Leonard Ncube, Victoria Falls Reporter
THE National Railways of Zimbabwe has seen passenger volumes rising by 300 percent since the beginning of the year as more people turn to cheap rail transport due to high cost of travelling by road.
NRZ operates three daily and two weekly inter-city passenger train services countrywide. The daily train return routes are Bulawayo-Victoria Falls, Bulawayo-Harare, Mutare-Harare while the weekly service is offered on the Bulawayo-Chiredzi and Bulawayo-Chikwalakwala routes.
NRZ public relations manager Mr Nyasha Maravanyika said the Bulawayo-Victoria Falls and Harare-Mutare were the company’s cash cow.
“Passenger volumes have generally increased by between 274 and 373 percent per week on our inter-city routes. Southern region volumes have gone up to 10 000 which is a 373 percent increase while the Eastern region volumes went up to 5 000 passengers which is a 274 percent increase. In the Midlands region there is a 275 percent increase to 943 passengers per week,” said Mr Maravanyika.
Southern region covers Matabeleland North, Matabeleland South and Bulawayo while the eastern region covers Harare, Manicaland and Mashonaland provinces. Midlands caters for Midlands and Masvingo provinces.
Mr Maravanyika said the Bulawayo-Victoria Falls and Harare-Mutare trains have nine coaches each on average per trip while other routes have six each. Each coach has a sitting capacity of 100 passengers.
“We have been overwhelmed by numbers since the festive season when road transporters started increasing fares. Passengers have been requesting that we add more coaches especially on the Bulawayo-Harare route. The Bulawayo-Harare route is supposed to be our flagship in terms of numbers but it’s not yet there,” he said.
A ticket between Bulawayo and Victoria Falls or Bulawayo and Harare costs $9, compared to between $35 and $60 charged by road transporters.

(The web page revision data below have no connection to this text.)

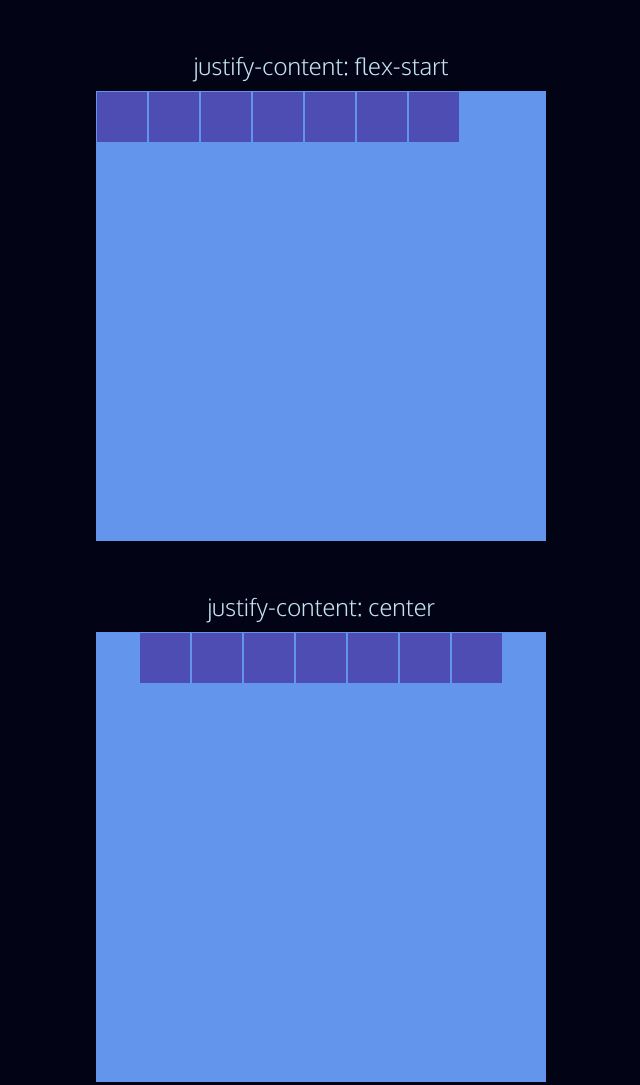
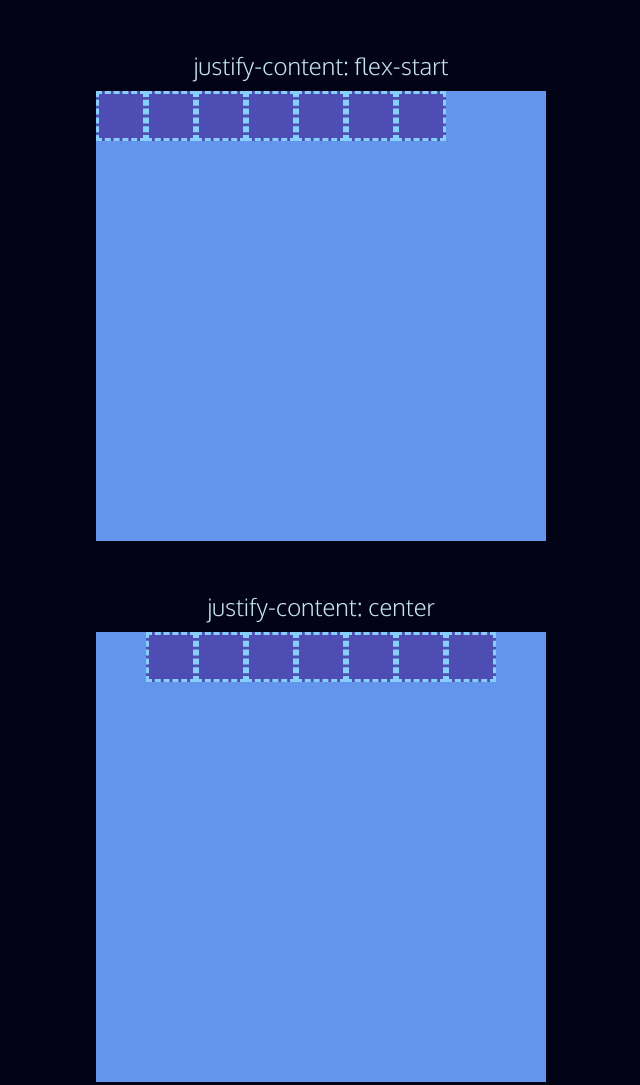
Before and after one commit to john-a-dixon/sandbox, a plain HTML site: page flexbox/index.html in a window 1280 px wide. Shown: the top 1085 px of the page, without its empty margins (319-959 px from the left). Drawn offline with Linux system fonts and the light colour scheme.

Commit message:
Changed the border type.

```diff
--- a/flexbox/resources/css/style.css
+++ b/flexbox/resources/css/style.css
@@ -34,8 +34,8 @@ h1 {
 .box {
   height: 50px;
   width: 50px;
-  margin: 1px;
   background-color: hsl(240, 40%, 50%);
+  border: 3px dashed lightskyblue;
 }
 
 article:nth-child(1) .container{
```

Mr Maravanyika said while numbers are picking up between Bulawayo and Harare, the train service was facing challenges due to vandalism of the infrastructure between Harare and Gweru. The stretch used to be electrified but was destroyed by thieves who stole copper cables and illegal panners who mine along the railway.
As a result the train moves slowly between Gweru and Harare. Mr Maravanyika bemoaned the extent of vandalism of the track especially in Kwekwe, Shurugwi, Munyati and Bindura, where signals equipment was also destroyed.
He said NRZ was pinning its hopes on closure of the $400 million recapitalisation deal signed with Diaspora Infrastructure Development Group (DIDG)/ Transnet to refurbish and in some cases overhaul locomotives, coaches and the railway line.